Gillian Hayes, Ph.D., Assistant Professor from the Donald Bren School of Information and Computer Science is our Director of Technology Research. She has been participating in research regarding how technology can assist children and families impacted by autism and have begun providing parent workshops at our center. She will participate in the broader teaching efforts of our center as well as helping us create and/or develop partnerships for clinical technology services.
Erik Linstead, PhD., Assistant Professor of Computer Science and Software Engineering and director of the undergraduate computing programs in the Schmid College of Science and Technology at Chapman University is our Associate Director of Technology Research. Projects in his lab span the areas of deep learning, mobile computing, predictive analytics, and virtual reality. Erik holds a courtesy appointment in the Department of Pediatrics at UC, Irvine, and serves on the board of directors for Autism Research Group (ARG).
We hope you’ll consider participating in a local or national research project that can help us create and disseminate new and more effective treatments for our children.

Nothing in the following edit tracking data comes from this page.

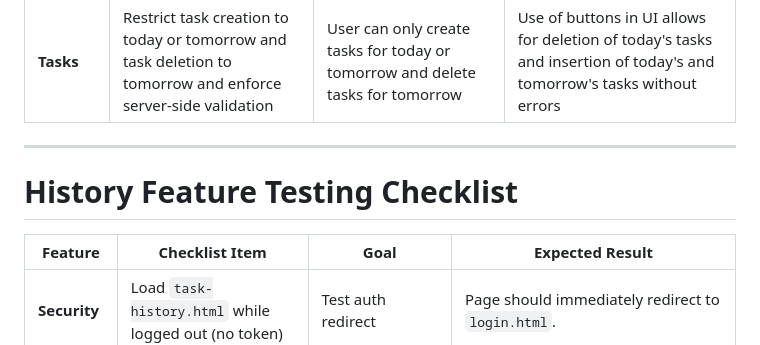
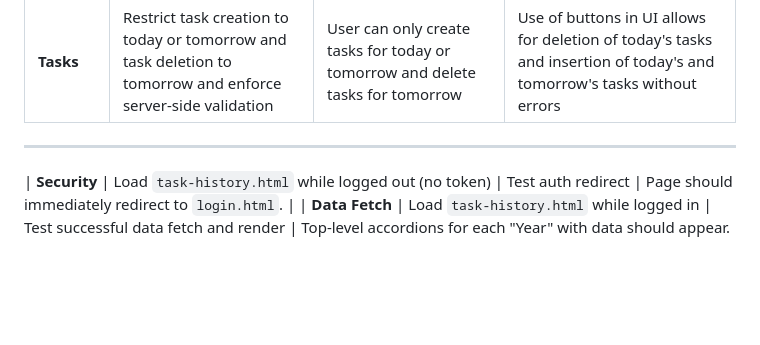
Before and after one commit to ezzeldinamoussa/csc47300-team-404, a Markdown page: docs/checklist.md, the part around the change. Rendered like a GitHub page; blank space fills up the shorter version.

```diff
--- a/docs/checklist.md
+++ b/docs/checklist.md
@@ -20,12 +20,6 @@
 | **Tasks** | Tasks created for tomorrow can be viewed the next day | Backend fetches previous day's tasks made to show on today's card | Creating tasks for tomorrow can be viewed without altering the next day |
 | **Tasks** | Restrict task creation to today or tomorrow and task deletion to tomorrow and enforce server-side validation | User can only create tasks for today or tomorrow and delete tasks for tomorrow| Use of buttons in UI allows for deletion of today's tasks and insertion of today's and tomorrow's tasks without errors |
 ---
-
-
-# History Feature Testing Checklist
-
-| **Feature** | **Checklist Item** | **Goal** | **Expected Result** |
-|--------------|--------------------|-----------|----------------------|
 | **Security** | Load `task-history.html` while logged out (no token) | Test auth redirect | Page should immediately redirect to `login.html`. |
 | **Data Fetch** | Load `task-history.html` while logged in | Test successful data fetch and render | Top-level accordions for each "Year" with data should appear. |
 | **UI** | Click on a "Year" accordion | Test year-to-month drilldown | Accordion opens, revealing "Month" accordions inside. |
```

Your decision to participate in any study is completely voluntary and will not affect your child’s care at our center.